## Activity
The answer should be a single number: how many lines of the entries below hold the word "admin".
Segment Start: Records
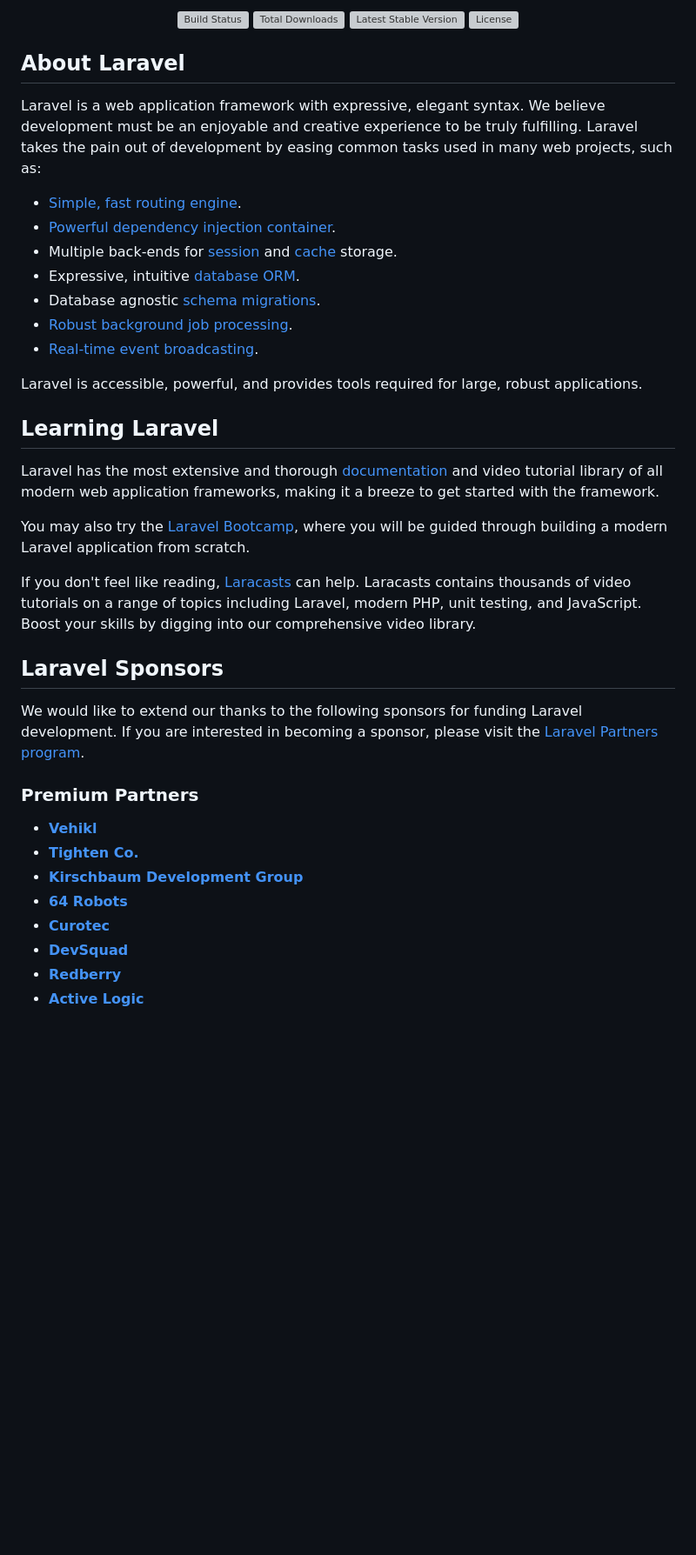
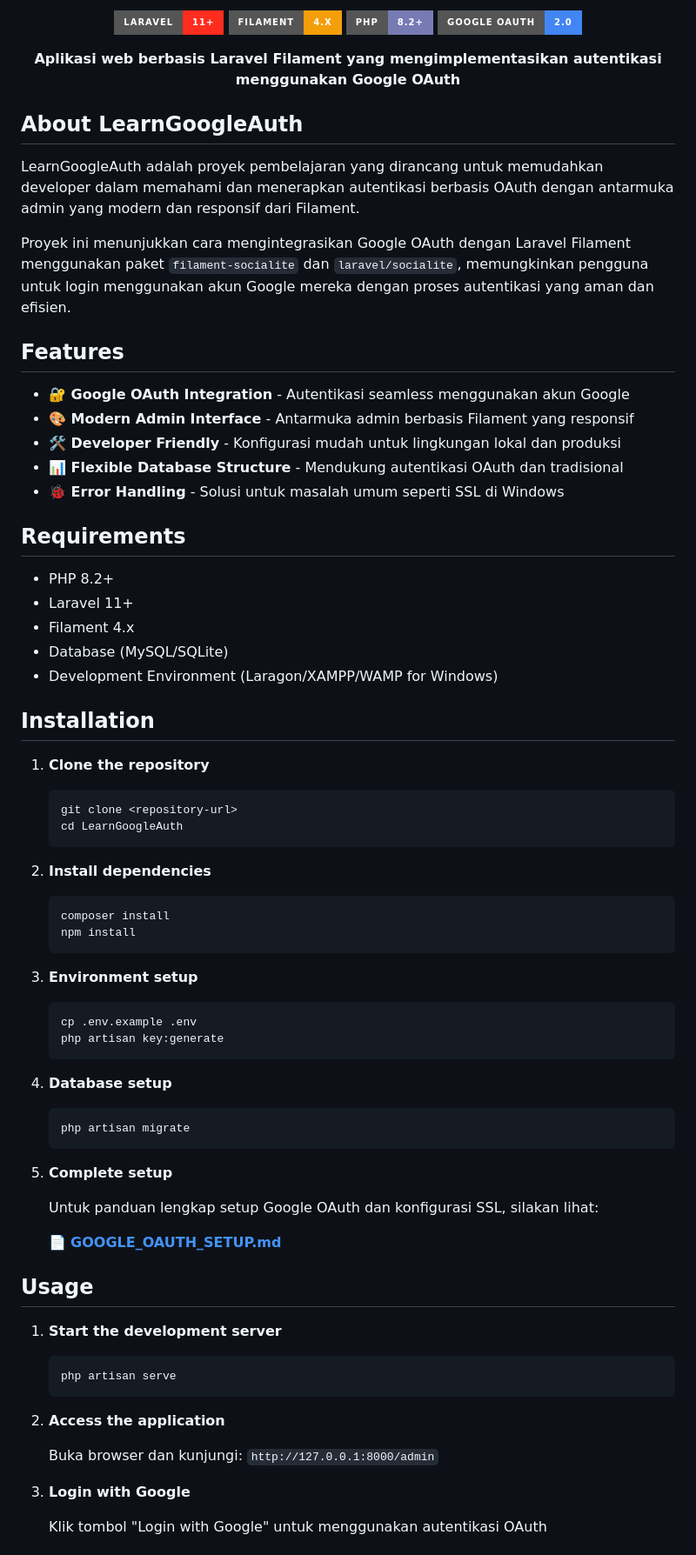
Before and after one commit to ZulfanReva/LearnGoogleAuth, a Markdown page: README.md, the part around the change printed below. Shown: that part at 87% size. Rendered like a GitHub page; badges without logos; blank space fills up the shorter version; grey boxes are pictures that could not be loaded.

Commit message:
Revise README for LearnGoogleAuth project
Updated README to include project details, features, and installation instructions for LearnGoogleAuth.

````diff
--- a/README.md
+++ b/README.md
@@ -2,44 +2,80 @@
 
 <p align="center">
-<a href="https://github.com/laravel/framework/actions"><img src="https://github.com/laravel/framework/workflows/tests/badge.svg" alt="Build Status"></a>
-<a href="https://packagist.org/packages/laravel/framework"><img src="https://img.shields.io/packagist/dt/laravel/framework" alt="Total Downloads"></a>
-<a href="https://packagist.org/packages/laravel/framework"><img src="https://img.shields.io/packagist/v/laravel/framework" alt="Latest Stable Version"></a>
-<a href="https://packagist.org/packages/laravel/framework"><img src="https://img.shields.io/packagist/l/laravel/framework" alt="License"></a>
+    <img src="https://img.shields.io/badge/Laravel-11+-FF2D20?style=for-the-badge&logo=laravel&logoColor=white" alt="Laravel Version">
+    <img src="https://img.shields.io/badge/Filament-4.x-F59E0B?style=for-the-badge&logo=laravel&logoColor=white" alt="Filament Version">
+    <img src="https://img.shields.io/badge/PHP-8.2+-777BB4?style=for-the-badge&logo=php&logoColor=white" alt="PHP Version">
+    <img src="https://img.shields.io/badge/Google_OAuth-2.0-4285F4?style=for-the-badge&logo=google&logoColor=white" alt="Google OAuth">
 </p>
 
-## About Laravel
+<p align="center">
+    <strong>Aplikasi web berbasis Laravel Filament yang mengimplementasikan autentikasi menggunakan Google OAuth</strong>
+</p>
 
-Laravel is a web application framework with expressive, elegant syntax. We believe development must be an enjoyable and creative experience to be truly fulfilling. Laravel takes the pain out of development by easing common tasks used in many web projects, such as:
+## About LearnGoogleAuth
 
-- [Simple, fast routing engine](https://laravel.com/docs/routing).
-- [Powerful dependency injection container](https://laravel.com/docs/container).
-- Multiple back-ends for [session](https://laravel.com/docs/session) and [cache](https://laravel.com/docs/cache) storage.
-- Expressive, intuitive [database ORM](https://laravel.com/docs/eloquent).
-- Database agnostic [schema migrations](https://laravel.com/docs/migrations).
-- [Robust background job processing](https://laravel.com/docs/queues).
-- [Real-time event broadcasting](https://laravel.com/docs/broadcasting).
+LearnGoogleAuth adalah proyek pembelajaran yang dirancang untuk memudahkan developer dalam memahami dan menerapkan autentikasi berbasis OAuth dengan antarmuka admin yang modern dan responsif dari Filament.
 
-Laravel is accessible, powerful, and provides tools required for large, robust applications.
+Proyek ini menunjukkan cara mengintegrasikan Google OAuth dengan Laravel Filament menggunakan paket `filament-socialite` dan `laravel/socialite`, memungkinkan pengguna untuk login menggunakan akun Google mereka dengan proses autentikasi yang aman dan efisien.
 
-## Learning Laravel
+## Features
 
-Laravel has the most extensive and thorough [documentation](https://laravel.com/docs) and video tutorial library of all modern web application frameworks, making it a breeze to get started with the framework.
+- **🔐 Google OAuth Integration** - Autentikasi seamless menggunakan akun Google
+- **🎨 Modern Admin Interface** - Antarmuka admin berbasis Filament yang responsif
+- **🛠️ Developer Friendly** - Konfigurasi mudah untuk lingkungan lokal dan produksi
+- **📊 Flexible Database Structure** - Mendukung autentikasi OAuth dan tradisional
+- **🐞 Error Handling** - Solusi untuk masalah umum seperti SSL di Windows
 
-You may also try the [Laravel Bootcamp](https://bootcamp.laravel.com), where you will be guided through building a modern Laravel application from scratch.
+## Requirements
 
-If you don't feel like reading, [Laracasts](https://laracasts.com) can help. Laracasts contains thousands of video tutorials on a range of topics including Laravel, modern PHP, unit testing, and JavaScript. Boost your skills by digging into our comprehensive video library.
+- PHP 8.2+
+- Laravel 11+
+- Filament 4.x
+- Database (MySQL/SQLite)
+- Development Environment (Laragon/XAMPP/WAMP for Windows)
 
-## Laravel Sponsors
+## Installation
 
-We would like to extend our thanks to the following sponsors for funding Laravel development. If you are interested in becoming a sponsor, please visit the [Laravel Partners program](https://partners.laravel.com).
+1. **Clone the repository**
+   ```bash
+   git clone <repository-url>
+   cd LearnGoogleAuth
+   ```
 
-### Premium Partners
+2. **Install dependencies**
+   ```bash
+   composer install
+   npm install
+   ```
 
-- **[Vehikl](https://vehikl.com)**
-- **[Tighten Co.](https://tighten.co)**
-- **[Kirschbaum Development Group](https://kirschbaumdevelopment.com)**
-- **[64 Robots](https://64robots.com)**
-- **[Curotec](https://www.curotec.com/services/technologies/laravel)**
-- **[DevSquad](https://devsquad.com/hire-laravel-developers)**
-- **[Redberry](https://redberry.international/laravel-development)**
-- **[Active Logic](https://activelogic.com)**
+3. **Environment setup**
+   ```bash
+   cp .env.example .env
+   php artisan key:generate
+   ```
+
+4. **Database setup**
+   ```bash
+   php artisan migrate
+   ```
+
+5. **Complete setup**
+
+   Untuk panduan lengkap setup Google OAuth dan konfigurasi SSL, silakan lihat:
+
+   📄 **[GOOGLE_OAUTH_SETUP.md](GOOGLE_OAUTH_SETUP.md)**
+
+## Usage
+
+1. **Start the development server**
+   ```bash
+   php artisan serve
+   ```
+
+2. **Access the application**
+
+   Buka browser dan kunjungi: `http://127.0.0.1:8000/admin`
+
+3. **Login with Google**
+
+   Klik tombol "Login with Google" untuk menggunakan autentikasi OAuth
+
````
Also changed, not shown: other parts of README.md (+54 -7 lines).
Segment End: Records
## Answer
3